What is a Cracked or Chipped Tooth?
Although the enamel (first layer of your tooth) is the hardest, most mineralized tissue in the body, it has certain limits to its strength. A chip means a small break in the tooth. There are different degrees when it comes to a broken-down tooth.
Common Risk Factors for a Chipped Tooth
The reasons for a chipped tooth can vary widely depending on your lifestyle, age, and several other factors mentioned below:
Night-time grinding, also called bruxism
Facial trauma following an accident
Cavities which are left untreated can cause a tooth to become brittle and break
Crunching on ice
Chewing a piece of hard candy
Using your teeth as tools (opening a can, pulling apart things, etc)
Old, large amalgam fillings, where the remaining tooth structure can become brittle over some time
A crooked bite, meaning it’s not balanced and some of your teeth take more pressure of each bite rather than being properly distributed across all the teeth
If the tooth is painful, take acetaminophen or any other over-the-counter pain medicine. Rinse your mouth with saltwater.
If the chip has caused a jagged edge, cover it with a piece of wax or sugarless chewing gum to keep it from cutting your tongue or the inside of your lip or cheek.
Eat soft foods and avoid biting down on the cracked or chipped tooth.
Signs of a Chipped Tooth
Complications of an untreated broken tooth can include:
Extreme pain (usually when eating or drinking)

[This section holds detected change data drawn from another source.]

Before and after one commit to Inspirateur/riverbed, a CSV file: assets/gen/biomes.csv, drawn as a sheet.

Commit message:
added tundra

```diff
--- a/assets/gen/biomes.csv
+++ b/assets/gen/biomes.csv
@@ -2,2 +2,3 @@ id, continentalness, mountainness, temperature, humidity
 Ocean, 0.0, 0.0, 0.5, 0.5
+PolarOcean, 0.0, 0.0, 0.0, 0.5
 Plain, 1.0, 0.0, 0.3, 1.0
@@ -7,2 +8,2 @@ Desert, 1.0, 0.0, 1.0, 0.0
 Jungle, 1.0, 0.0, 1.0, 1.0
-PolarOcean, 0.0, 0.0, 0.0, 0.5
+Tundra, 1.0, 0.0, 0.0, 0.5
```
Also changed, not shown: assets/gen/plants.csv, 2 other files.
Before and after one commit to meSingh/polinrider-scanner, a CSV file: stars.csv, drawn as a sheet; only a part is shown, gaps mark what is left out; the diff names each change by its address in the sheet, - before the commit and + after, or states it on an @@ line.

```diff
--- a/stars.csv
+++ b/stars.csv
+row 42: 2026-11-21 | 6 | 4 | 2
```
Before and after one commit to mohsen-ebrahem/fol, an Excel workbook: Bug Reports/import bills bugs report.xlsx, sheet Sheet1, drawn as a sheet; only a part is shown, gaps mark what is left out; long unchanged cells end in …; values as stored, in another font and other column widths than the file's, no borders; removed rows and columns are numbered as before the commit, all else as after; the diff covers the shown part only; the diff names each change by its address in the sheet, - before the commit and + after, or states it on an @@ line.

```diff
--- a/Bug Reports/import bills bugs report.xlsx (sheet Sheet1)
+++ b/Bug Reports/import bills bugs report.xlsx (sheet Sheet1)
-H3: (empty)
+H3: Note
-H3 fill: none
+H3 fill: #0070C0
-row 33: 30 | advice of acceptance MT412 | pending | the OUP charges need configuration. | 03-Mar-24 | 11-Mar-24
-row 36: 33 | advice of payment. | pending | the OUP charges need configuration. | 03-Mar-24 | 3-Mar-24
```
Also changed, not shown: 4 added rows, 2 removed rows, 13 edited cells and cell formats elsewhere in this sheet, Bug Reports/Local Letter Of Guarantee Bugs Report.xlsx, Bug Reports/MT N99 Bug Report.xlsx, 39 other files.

Jagged edges can injure the tongue or lip
Hypersensitivity to hot and cold foods or drinks
Halitosis (bad odor) or awful taste in your mouth

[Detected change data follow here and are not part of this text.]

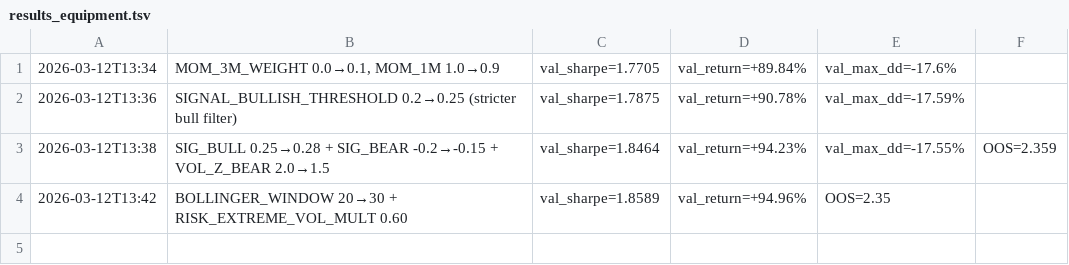
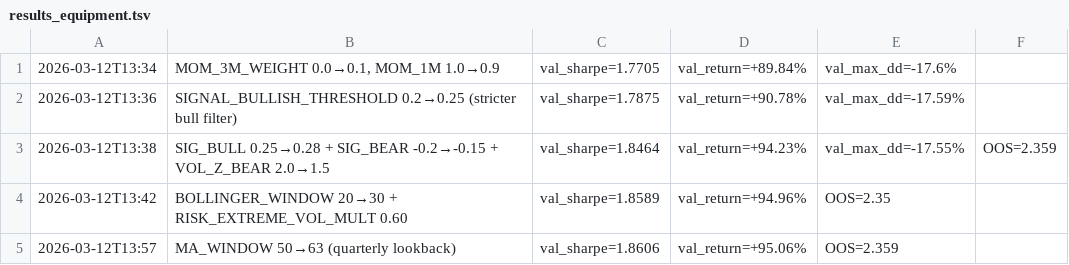
Before and after one commit to virattt/ai-hedge-fund, a TSV file: autoresearch/results_equipment.tsv, drawn as a sheet; the diff names each change by its address in the sheet, - before the commit and + after, or states it on an @@ line.

```diff
--- a/autoresearch/results_equipment.tsv
+++ b/autoresearch/results_equipment.tsv
+row 5: 2026-03-12T13:57 | MA_WINDOW 50→63 (quarterly lookback) | val_sharpe=1.8606 | val_return=+95.06% | OOS=2.359
```
Also changed, not shown: 1 other file.
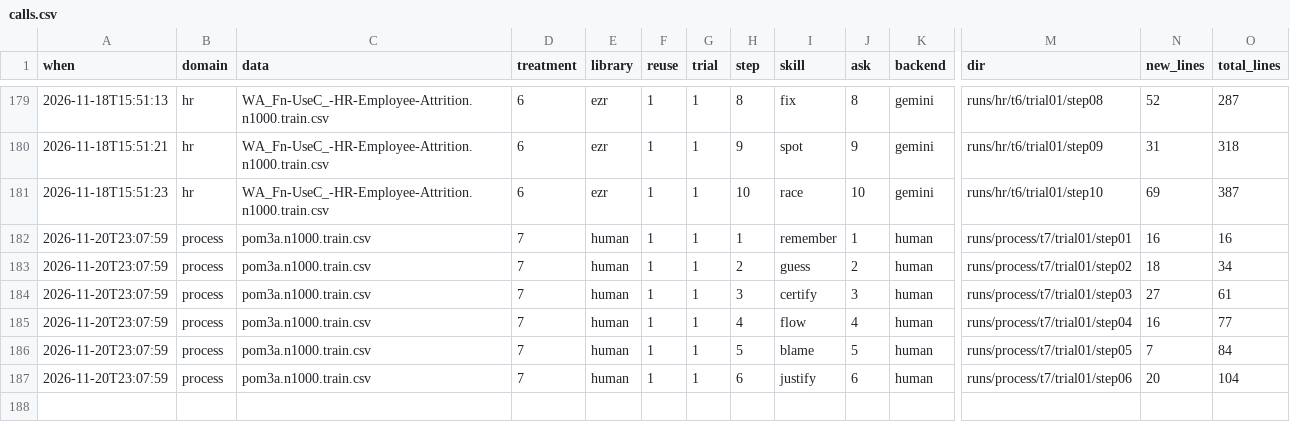
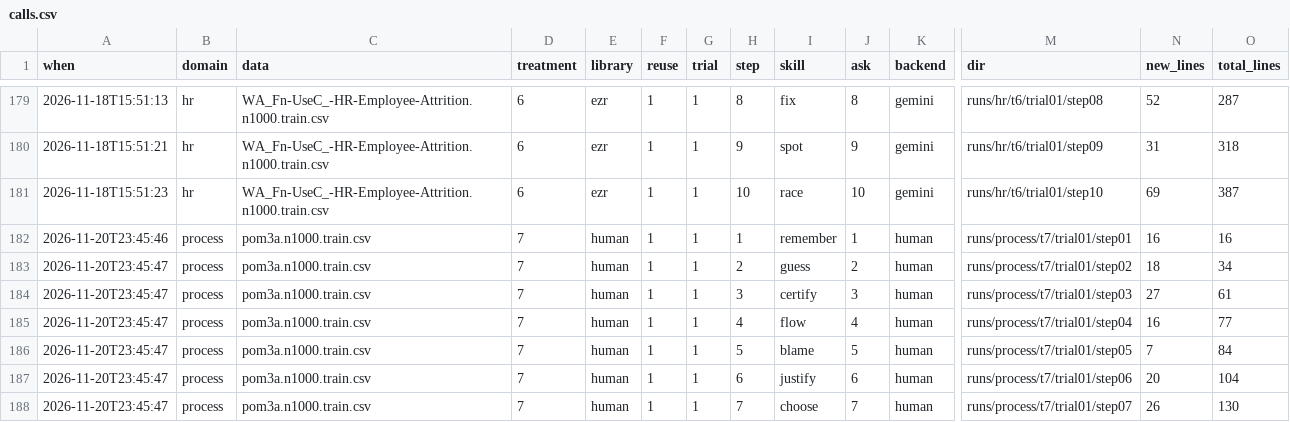
Before and after one commit to pendi1901/SEAI-grpoj, a CSV file: results/calls.csv, drawn as a sheet; only a part is shown, gaps mark what is left out; rows hold the shown columns only; the diff names each change by its address in the sheet, - before the commit and + after, or states it on an @@ line.

Commit message:
T7 process step 7: choose with ezr acquire through a position-keeping labeller

```diff
--- a/results/calls.csv
+++ b/results/calls.csv
-A182 (when): 2026-11-20T23:07:59
+A182 (when): 2026-11-20T23:45:46
-A183:A187 (when): 2026-11-20T23:07:59
+A183:A187 (when): 2026-11-20T23:45:47
+row 188: 2026-11-20T23:45:47 | process | pom3a.n1000.train.csv | 7 | human | 1 | 1 | 7 | choose | 7 | human | runs/process/t7/trial01/step07 | 26 | 130
```
Also changed, not shown: results/scores.csv, 26 other files.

Treatment for Fractures and Broken Teeth
Treatment for a fracture or a chipped tooth will depend on how severe the damage is. If a small piece of enamel broke off, the repair can usually be done in a single visit. A badly damaged or broken tooth may require complex procedures. A chip on one of the chewing surfaces of the back teeth is called a broken cusp. This type of chip is rarely painful, but it should be examined by a dentist.
Here are some ways your dentist may repair your broken tooth:

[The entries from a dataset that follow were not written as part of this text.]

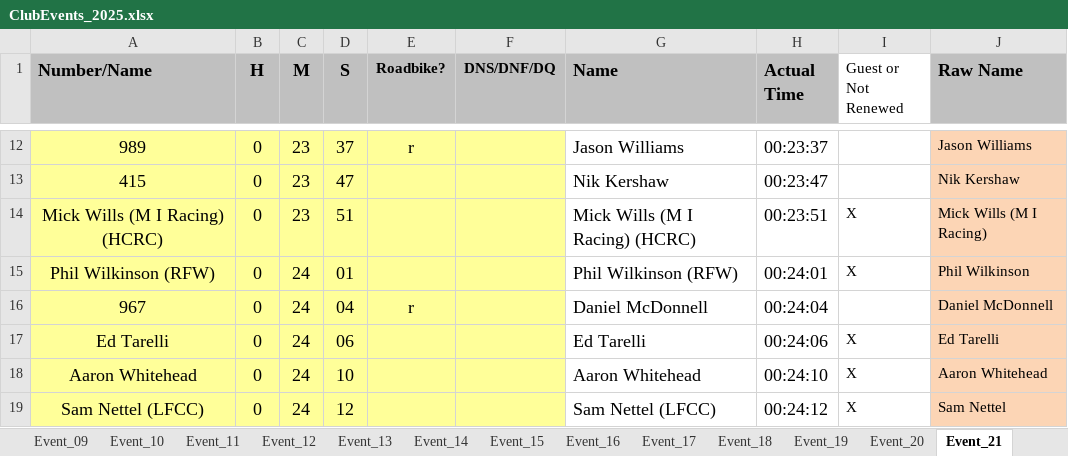
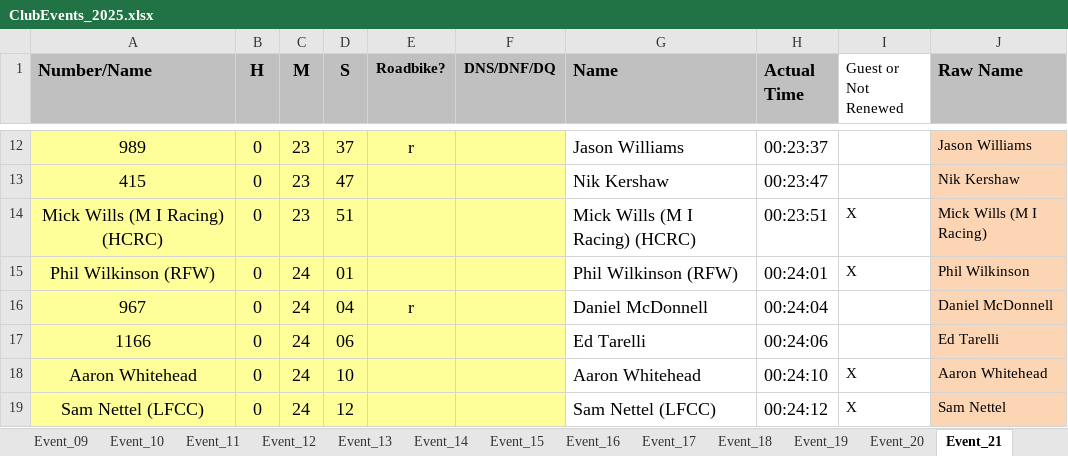
Before and after one commit to WellandValleyCC/WellandValleyCC.github.io, an Excel workbook: data/ClubEvents_2025.xlsx, sheet Event_21, drawn as a sheet; only a part is shown, gaps mark what is left out; values as stored, in another font and other column widths than the file's, no borders; conditional formats not drawn; the diff names each change by its address in the sheet, - before the commit and + after, or states it on an @@ line.

Commit message:
Ed Tarelli became 2nd claim - so RR event 7 still needs his number.

```diff
--- a/data/ClubEvents_2025.xlsx (sheet Event_21)
+++ b/data/ClubEvents_2025.xlsx (sheet Event_21)
-A17 (Number/Name): Ed Tarelli
+A17 (Number/Name): 1166
-I17 (Guest or Not Renewed): X
+I17 (Guest or Not Renewed): (empty)
```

Dental Filling or Bonding
If the size of a chip is small, only restricting tooth enamel, the dentist may repair it with a filling. If the repair is to a front tooth or any of the teeth that show when you smile, the dentist will likely use a procedure called bonding, which includes a tooth-colored composite resin.
Dental Cap or Crown
If a significant piece of tooth breaks off or the tooth has a lot of decay, the dentist may grind or file part of the remaining tooth structure and cover it with a crown. A crown is required to restore the shape of the tooth and prevent further damage or decay. Permanent crowns can be made from metal, porcelain fused to metal, all resin, or all ceramic. Different types have different benefits. All-metal crowns are the strongest, while porcelain and resin crowns are more aesthetically pleasing.
If the entire top of the tooth is broken off but the root is still intact, the dentist or an endodontist may perform root canal therapy and place a dentine pin or a post in the canal, and then build the tooth enough onto which a crown can be made.
If a front tooth is chipped, a dental veneer can make it look natural and healthy again. A dental veneer is a thin shell made of all porcelain or a composite material that covers the whole front of the tooth (much like a false nail) to replace the broken part of the tooth.
Root Canal Therapy
If the enamel break is large enough to expose the pulp; the center of the tooth's nerves and blood vessels, bacteria from the mouth can enter and infect the pulp. If the tooth hurts, changes color, or is sensitive to heat, the pulp is probably infected. Pulp or nerve tissue can die and if it's not removed, the tooth can become infected and need to be extracted. Root canal treatment involves removing the infected or dead pulp, cleaning and disinfecting the root canal, and then sealing it.
Root canal treatment may be performed by a general dentist or a specialist called an endodontist. Most root canal therapies are no more painful than having a cavity filled. In most cases, the remaining tooth must be covered with a crown to protect the compromised tooth.